And the corresponding service file:

Description=Weekly backup

ExecStartPre=/bin/sleep 1m
ExecStart=/bin/systemd-inhibit /bin/su -c "/usr/bin/flock -w 0 /path/to/cron.lock # ...

We sleep before running systemd-inhibit because there’s a race condition if it runs while the system is still waking from suspend. See this mailing list post for details.

The service files should not have an [Install] section. When you enable the units, only enable the timers.

Read man systemd.time for what format OnCalendar takes. You can verify the time format is correct by using systemd calendar. Since WakeSystem requires privileges, this cannot be a per-user unit. So place them inside /etc/systemd/system.

flock ensures that if there’s a conflict, the monthly (i.e, full backup) job will take precedence. You can run fuser -v /path/to/cron.lock to see what processes are holding a lock.

systemd-inhibit on the other hand will prevent the system from suspending until the given command is complete. Per the documentation, it can inhibit a variety of operations. By default, this is idle:sleep:shutdown but laptop users will find handle-lid-switch useful.


git-annex is a location/metadata tracker that’s built on top of git. It essentially adds new verbs (prefixed with git annex) to any configured repository. There are a few things to keep in mind:

  • git annex init may not initialize the repository with the latest version. i.e, if you have git-annex v6, the repository may be v5. In that case, you should run git annex upgrade
  • git annex sync needs to be run in each repository, not just one, if you are using a distributed rather than centralized workflow
  • In v6, once a file is unlocked, it remains unlocked.
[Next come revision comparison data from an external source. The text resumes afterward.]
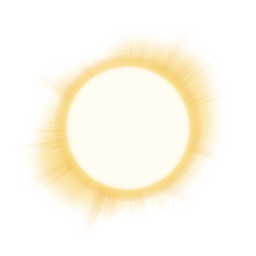
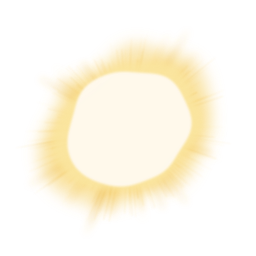
A corona that the moon covers, and pasting screenshots and files
The light corona had a full, even ring round the moon, which read as a
halo rather than light the moon hides. Its brightest light is uneven
now too, spilling past the moon where the corona is strong and barely
where it is weak.

Cmd+V in the composer attaches what was copied besides text: images (a
screenshot) as images, other files uploaded to the host, and files
copied in Finder read and uploaded as well. The text goes in as before.

Changed region(s): [[0.2188, 0.2188, 0.7812, 0.7812]]

diff --git a/App.test.tsx b/App.test.tsx
@@ -15,3 +15,10 @@ test("opens the new workspace screen", async () => {
   await app.press("New workspace >> nth=0");
   expect(app.texts()).toContain("Import session");
 });
+
+test("attaches a pasted screenshot", async () => {
+  const app = await open(".", { width: 1100, height: 760 });
+  await app.press("New workspace >> nth=0");
+  await app.paste("What should the agent do?", { files: ["assets/loader/moon@2x.png"] });
+  expect(app.texts()).toContain("moon@2x.png");
+});

diff --git a/src/ui/shared/composer.rs b/src/ui/shared/composer.rs
@@ -71,6 +71,7 @@ pub(crate) fn composer(target: Target, placeholder: &'static str) -> AnyElement 
                             .multiline(true)
                             .submit_behavior(SubmitBehavior::Newline)
                             .on_change(move |v: &str| set_text(v))
+                            .on_paste(attach_pasted)
                             .on_content_size_change(move |size: &Size<Points>| {
                                 height.set(size.height.clamp(px(22.0), px(160.0)).0);
                             })
@@ -149,6 +150,7 @@ pub(crate) fn composer(target: Target, placeholder: &'static str) -> AnyElement 
                 .multiline(true)
                 .submit_behavior(SubmitBehavior::Submit)
                 .on_change(move |v: &str| set_text(v))
+                .on_paste(attach_pasted)
                 .on_submit(move |_: &str| submit())
                 .on_content_size_change(move |size: &Size<Points>| {
                     height.set(size.height.clamp(px(22.0), px(220.0)).0);
@@ -855,6 +857,70 @@ fn mic_button(text_value: Memo<String>, set_text: impl Fn(&str) + Copy + 'static
         }))
 }
 
+/// Cmd+V / Ctrl+V: what was pasted besides text goes with the message, as
+/// Paseo's composer takes it: images (a screenshot) as images, other files
+/// uploaded to the host, and files copied in Finder read and uploaded too
+/// (the host may be another computer). The text itself is inserted as
+/// usual.
+fn attach_pasted(e: &nsh_core::PasteEvent) {
+    use base64::Engine;
+    let mut images = vec![];
+    for f in &e.files {
+        if f.mime.starts_with("image/") {
+            images.push(crate::daemon::connection::ImageInput {
+                name: f.name.clone(),
+                mime: f.mime.clone(),
+                data: base64::engine::general_purpose::STANDARD.encode(&f.data),
+            });
+        } else {
+            store::attach_file(f.name.clone(), f.mime.clone(), f.data.clone());
+        }
+    }
+    if !images.is_empty() {
+        store::add_images(images);
+    }
+    #[cfg(not(target_arch = "wasm32"))]
+    for uri in &e.uris {
+        let Some(path) = uri.strip_prefix("file://") else { continue };
+        let path = std::path::PathBuf::from(percent_decode(path));
+        if path.is_dir() {
+            continue;
+        }
+        let Ok(bytes) = std::fs::read(&path) else { continue };
+        let name = path.file_name().map(|n| n.to_string_lossy().into_owned()).unwrap_or_else(|| "file".into());
+        let mime = nsh_core::picker::mime_for_file(&name, &bytes).to_owned();
+        if mime.starts_with("image/") {
+            store::add_images(vec![crate::daemon::connection::ImageInput {
+                name,
+                mime,
+                data: base64::engine::general_purpose::STANDARD.encode(&bytes),
+            }]);
+        } else {
+            store::attach_file(name, mime, bytes);
+        }
+    }
+}
+
+/// A `file:` URL's path with its `%XX` escapes decoded.
+#[cfg(not(target_arch = "wasm32"))]
+fn percent_decode(s: &str) -> String {
+    let b = s.as_bytes();
+    let mut out = Vec::with_capacity(b.len());
+    let mut i = 0;
+    while i < b.len() {
+        if b[i] == b'%' && i + 2 < b.len() {
+            if let Ok(v) = u8::from_str_radix(&s[i + 1..i + 3], 16) {
+                out.push(v);
+                i += 3;
+                continue;
+            }
+        }
+        out.push(b[i]);
+        i += 1;
+    }
+    String::from_utf8_lossy(&out).into_owned()
+}
+
 /// The image on the clipboard, attached to the message.
 fn paste_image_into_composer() {
     spawn(async move {
@@ -875,4 +941,13 @@ fn paste_image_into_composer() {
             _ => store::notify(t("Could not read the pasted image").into()),
         }
     });
+}
+
+#[cfg(all(test, not(target_arch = "wasm32")))]
+mod tests {
+    #[test]
+    fn decodes_file_url_paths() {
+        assert_eq!(super::percent_decode("/Users/a/My%20Shot%E5%9B%BE.png"), "/Users/a/My Shot图.png");
+        assert_eq!(super::percent_decode("/tmp/100%"), "/tmp/100%");
+    }
 }

diff --git a/assets/app-icon/gen_icon.py b/assets/app-icon/gen_icon.py
@@ -72,15 +72,21 @@ if LIGHT:
 <path d="{lobes(R, 80, 9)}" fill="#f8dc86" opacity=".6"/></g>'''
     long_streams = streams(26, 110, 260, 10, 24, .35, .6)
     fine_streams = streams(170, 30, 190, 1.4, 3.4, .2, .55)
+    # No ring: the brightest light is uneven too, spilling past the moon
+    # where the corona is strong and barely at all where it is weak, as
+    # if the moon only covered it.
+    core = f'''<g filter="url(#b9)"><path d="{lobes(R - 30, 95, 13)}" fill="#fbe6a0" opacity=".9"/></g>
+<g filter="url(#b5)"><path d="{lobes(R - 30, 50, 17)}" fill="#fffaf0" opacity=".95"/></g>'''
 else:
     glow_shape = '<circle cx="512" cy="512" r="470" fill="url(#glow)"/>'
     long_streams = streams(22, 70, 200, 14, 30, .22, .45)
     fine_streams = streams(150, 20, 150, 1.4, 3.2, .12, .42)
+    core = f'''<circle cx="512" cy="512" r="300" fill="url(#inner)"/>
+<circle cx="512" cy="512" r="{R+3}" fill="none" stroke="#fff6ef" stroke-width="10" filter="url(#b5)" opacity=".9"/>'''
 corona=f'''{glow_shape}
 <g filter="url(#b9)" style="mix-blend-mode:screen">{long_streams}</g>
 <g filter="url(#b2)" style="mix-blend-mode:screen">{fine_streams}</g>
-<circle cx="512" cy="512" r="300" fill="url(#inner)"/>
-<circle cx="512" cy="512" r="{R+3}" fill="none" stroke="#fff6ef" stroke-width="10" filter="url(#b5)" opacity=".9"/>'''
+{core}'''
 moon=f'''<circle cx="512" cy="512" r="{R}" fill="url(#disc)"/>
 <circle cx="512" cy="512" r="{R}" fill="url(#limb)"/>
 <circle cx="512" cy="512" r="{R-1}" fill="none" stroke="url(#rim)" stroke-width="2.5"/>'''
If you make frequent changes to files you should use git annex unlock since direct mode is deprecated

The following helper script should get you started: